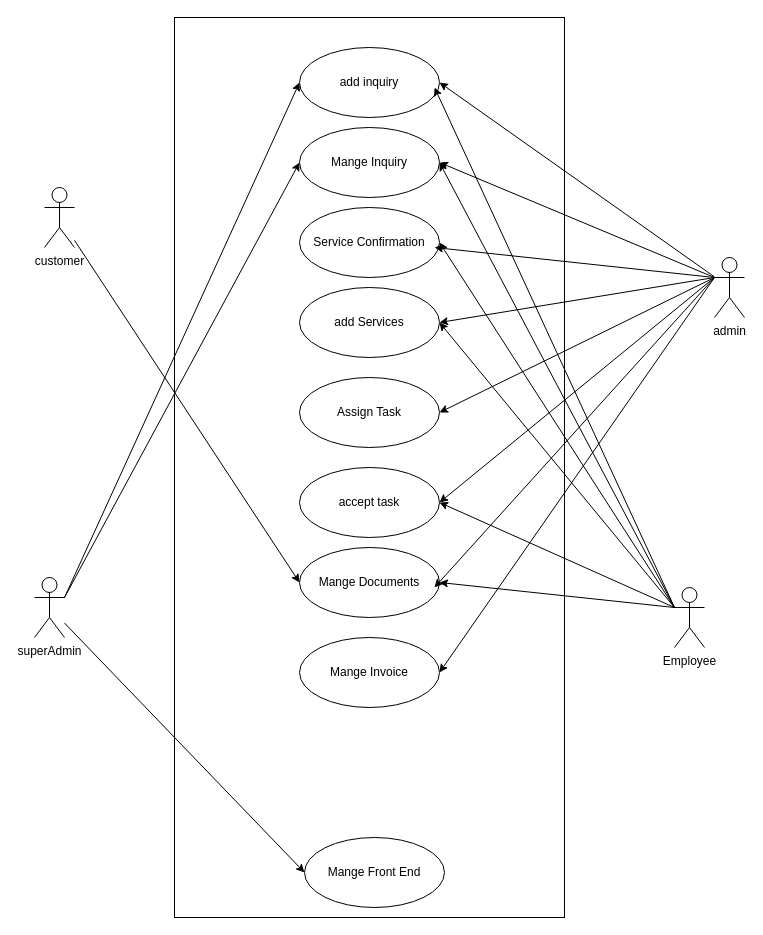
This is usecase.drawio from leancer/AH-Docs, a draw.io file, before an edit. Source tidied: cells renumbered, new cells numbered last; positions are measured from the earlier drawing's top-left corner, leaving out a move shared by most shapes. Both pictures are drawn from the tidied source at 100%, with x=0, y=0 at pixel (34, 17).
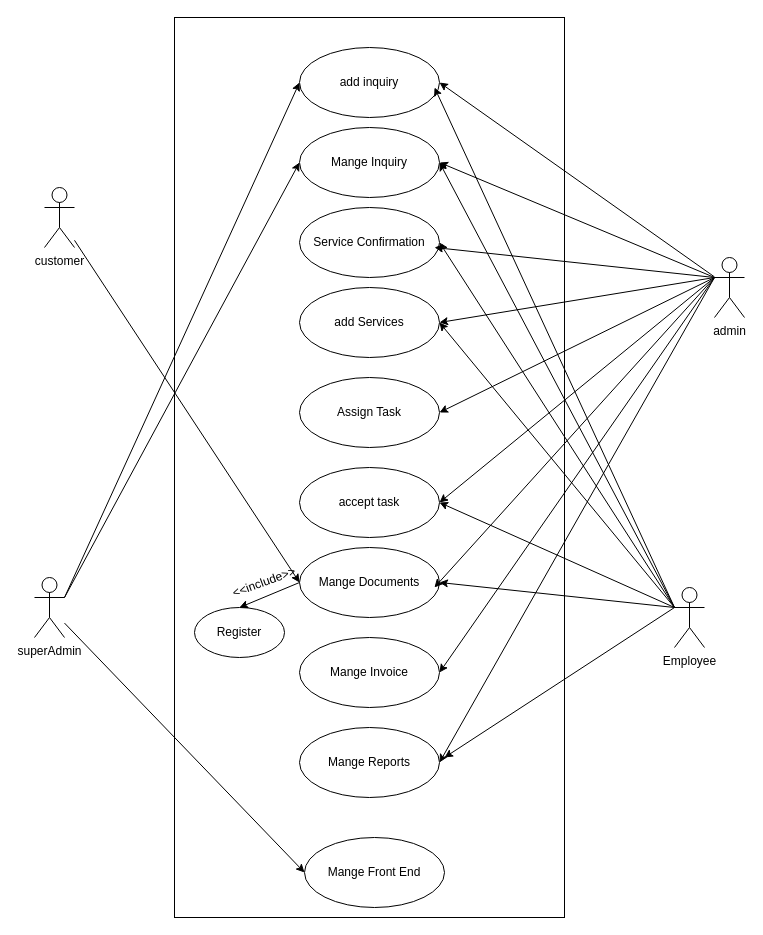
The same diagram, later.

Unchanged cells that the change refers to:
```xml
<mxCell id="13" value="admin" style="shape=umlActor;verticalLabelPosition=bottom;verticalAlign=top;html=1;fillColor=none;" parent="1" vertex="1">
  <mxGeometry x="680" y="240" width="30" height="60" as="geometry" />
</mxCell>
<mxCell id="20" value="Employee" style="shape=umlActor;verticalLabelPosition=bottom;verticalAlign=top;html=1;fillColor=none;" parent="1" vertex="1">
  <mxGeometry x="640" y="570" width="30" height="60" as="geometry" />
</mxCell>
<mxCell id="32" value="Mange Documents" style="ellipse;whiteSpace=wrap;html=1;fillColor=none;" parent="1" vertex="1">
  <mxGeometry x="265" y="530" width="140" height="70" as="geometry" />
</mxCell>
```

Change to the diagram source:
```diff
@@
+    <mxCell id="34" style="edgeStyle=none;rounded=0;jettySize=auto;html=1;exitX=0;exitY=0.3333333333333333;exitDx=0;exitDy=0;exitPerimeter=0;entryX=1;entryY=0.5;entryDx=0;entryDy=0;" parent="1" edge="1" source="13" target="39">
+      <mxGeometry relative="1" as="geometry" />
+    </mxCell>
@@
+    <mxCell id="35" style="edgeStyle=none;rounded=0;jettySize=auto;html=1;exitX=0;exitY=0.3333333333333333;exitDx=0;exitDy=0;exitPerimeter=0;" parent="1" edge="1" source="20">
+      <mxGeometry relative="1" as="geometry">
+        <mxPoint x="410" y="740" as="targetPoint" />
+      </mxGeometry>
+    </mxCell>
@@
+    <mxCell id="36" style="rounded=0;jettySize=auto;html=1;exitX=0;exitY=0.5;exitDx=0;exitDy=0;entryX=0.5;entryY=0;entryDx=0;entryDy=0;" parent="1" edge="1" source="32" target="37">
+      <mxGeometry relative="1" as="geometry" />
+    </mxCell>
@@
+    <mxCell id="37" value="Register" style="ellipse;whiteSpace=wrap;html=1;fillColor=none;" parent="1" vertex="1">
+      <mxGeometry x="160" y="590" width="90" height="50" as="geometry" />
+    </mxCell>
+    <mxCell id="38" value="&amp;lt;&amp;lt;include&amp;gt;&amp;gt;" style="text;html=1;strokeColor=none;fillColor=none;align=center;verticalAlign=middle;whiteSpace=wrap;rounded=0;rotation=-20;" parent="1" vertex="1">
+      <mxGeometry x="210" y="555" width="40" height="20" as="geometry" />
+    </mxCell>
+    <mxCell id="39" value="Mange Reports" style="ellipse;whiteSpace=wrap;html=1;fillColor=none;" parent="1" vertex="1">
+      <mxGeometry x="265" y="710" width="140" height="70" as="geometry" />
+    </mxCell>
```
- - - - - - -
Goal of the exercise
Extract, from the listing above, every line where the string "none" occurs.

Expected answer
<mxCell id="13" value="admin" style="shape=umlActor;verticalLabelPosition=bottom;verticalAlign=top;html=1;fillColor=none;" parent="1" vertex="1">
<mxCell id="20" value="Employee" style="shape=umlActor;verticalLabelPosition=bottom;verticalAlign=top;html=1;fillColor=none;" parent="1" vertex="1">
<mxCell id="32" value="Mange Documents" style="ellipse;whiteSpace=wrap;html=1;fillColor=none;" parent="1" vertex="1">
+    <mxCell id="34" style="edgeStyle=none;rounded=0;jettySize=auto;html=1;exitX=0;exitY=0.3333333333333333;exitDx=0;exitDy=0;exitPerimeter=0;entryX=1;entryY=0.5;entryDx=0;entryDy=0;" parent="1" edge="1" source="13" target="39">
+    <mxCell id="35" style="edgeStyle=none;rounded=0;jettySize=auto;html=1;exitX=0;exitY=0.3333333333333333;exitDx=0;exitDy=0;exitPerimeter=0;" parent="1" edge="1" source="20">
+    <mxCell id="37" value="Register" style="ellipse;whiteSpace=wrap;html=1;fillColor=none;" parent="1" vertex="1">
+    <mxCell id="38" value="&amp;lt;&amp;lt;include&amp;gt;&amp;gt;" style="text;html=1;strokeColor=none;fillColor=none;align=center;verticalAlign=middle;whiteSpace=wrap;rounded=0;rotation=-20;" parent="1" vertex="1">
+    <mxCell id="39" value="Mange Reports" style="ellipse;whiteSpace=wrap;html=1;fillColor=none;" parent="1" vertex="1">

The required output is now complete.